■ THE TASK: From the material below, work out how many lines contain "DESIGN" and answer with the number only.
─── SUPPLIED RECORDS
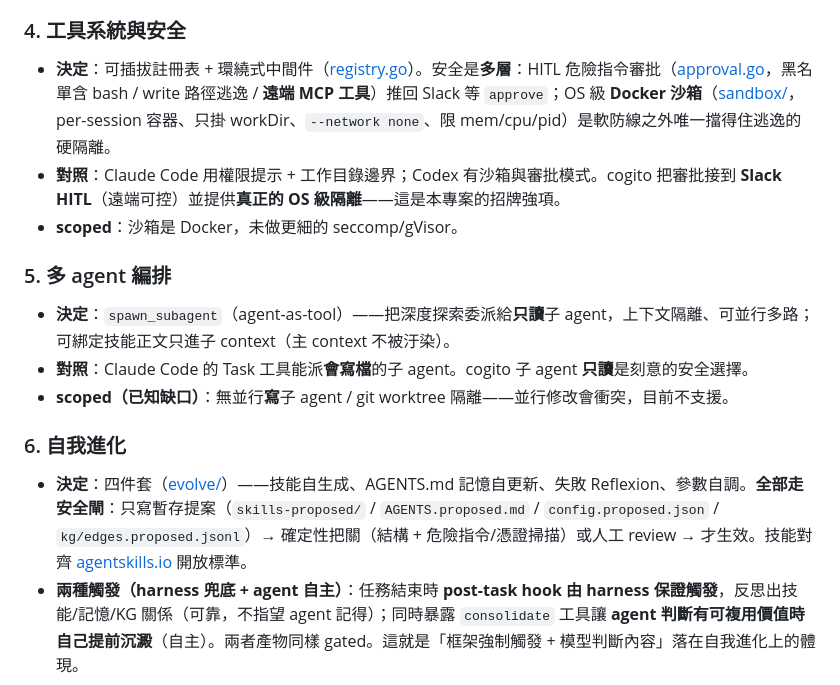
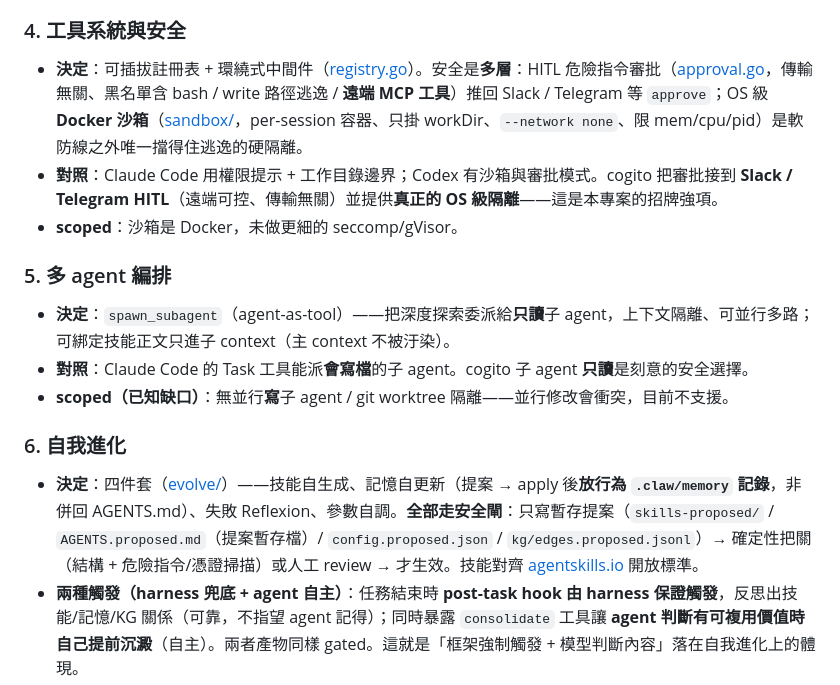
Before and after one commit to SIMPLYBOYS/cogito-agent, a Markdown page: DESIGN.md, the part around one of its changes. Drawn GitHub-style.

```diff
--- a/DESIGN.md
+++ b/DESIGN.md
@@ -66,8 +66,8 @@
 - **scoped**：持久化 / ANN 索引（Stage 3b）待巨量才做。分階段設計見 [docs/kg-spec.md](docs/kg-spec.md)。
 
 ### 4. 工具系統與安全
-- **決定**：可插拔註冊表 + 環繞式中間件（[registry.go](internal/tools/registry.go)）。安全是**多層**：HITL 危險指令審批（[approval.go](internal/slackbot/approval.go)，黑名單含 bash / write 路徑逃逸 / **遠端 MCP 工具**）推回 Slack 等 `approve`；OS 級 **Docker 沙箱**（[sandbox/](internal/sandbox/)，per-session 容器、只掛 workDir、`--network none`、限 mem/cpu/pid）是軟防線之外唯一擋得住逃逸的硬隔離。
-- **對照**：Claude Code 用權限提示 + 工作目錄邊界；Codex 有沙箱與審批模式。cogito 把審批接到 **Slack HITL**（遠端可控）並提供**真正的 OS 級隔離**——這是本專案的招牌強項。
+- **決定**：可插拔註冊表 + 環繞式中間件（[registry.go](internal/tools/registry.go)）。安全是**多層**：HITL 危險指令審批（[approval.go](internal/chatbot/approval.go)，傳輸無關、黑名單含 bash / write 路徑逃逸 / **遠端 MCP 工具**）推回 Slack / Telegram 等 `approve`；OS 級 **Docker 沙箱**（[sandbox/](internal/sandbox/)，per-session 容器、只掛 workDir、`--network none`、限 mem/cpu/pid）是軟防線之外唯一擋得住逃逸的硬隔離。
+- **對照**：Claude Code 用權限提示 + 工作目錄邊界；Codex 有沙箱與審批模式。cogito 把審批接到 **Slack / Telegram HITL**（遠端可控、傳輸無關）並提供**真正的 OS 級隔離**——這是本專案的招牌強項。
 - **scoped**：沙箱是 Docker，未做更細的 seccomp/gVisor。
 
 ### 5. 多 agent 編排
@@ -76,7 +76,7 @@
 - **scoped（已知缺口）**：無並行**寫**子 agent / git worktree 隔離——並行修改會衝突，目前不支援。
 
 ### 6. 自我進化
-- **決定**：四件套（[evolve/](internal/evolve/)）——技能自生成、AGENTS.md 記憶自更新、失敗 Reflexion、參數自調。**全部走安全閘**：只寫暫存提案（`skills-proposed/` / `AGENTS.proposed.md` / `config.proposed.json` / `kg/edges.proposed.jsonl`）→ 確定性把關（結構 + 危險指令/憑證掃描）或人工 review → 才生效。技能對齊 [agentskills.io](https://agentskills.io) 開放標準。
+- **決定**：四件套（[evolve/](internal/evolve/)）——技能自生成、記憶自更新（提案 → apply 後**放行為 `.claw/memory` 記錄**，非併回 AGENTS.md）、失敗 Reflexion、參數自調。**全部走安全閘**：只寫暫存提案（`skills-proposed/` / `AGENTS.proposed.md`（提案暫存檔）/ `config.proposed.json` / `kg/edges.proposed.jsonl`）→ 確定性把關（結構 + 危險指令/憑證掃描）或人工 review → 才生效。技能對齊 [agentskills.io](https://agentskills.io) 開放標準。
 - **兩種觸發（harness 兜底 + agent 自主）**：任務結束時 **post-task hook 由 harness 保證觸發**，反思出技能/記憶/KG 關係（可靠，不指望 agent 記得）；同時暴露 `consolidate` 工具讓 **agent 判斷有可複用價值時自己提前沉澱**（自主）。兩者產物同樣 gated。這就是「框架強制觸發 + 模型判斷內容」落在自我進化上的體現。
 - **對照**：Hermes 走到 **RL 微調（改模型權重）** 的飛輪；cogito 只在 **prompt/技能/記憶層**進化、**永不改權重**、**永遠 gated**。誠實說：進化較淺，但**安全、可審計、可回退**。
 - **教訓（真實踩過）**：曾把一條過度擬合的爛慣例 `apply` 進 live AGENTS.md，污染了後續所有任務——閘只跟「人有沒有認真 review」一樣可靠。這強化了「提案而非自動生效」的設計。
```
Also changed, not shown: other parts of DESIGN.md (+10 -6 lines).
──────
■ RESULT: 4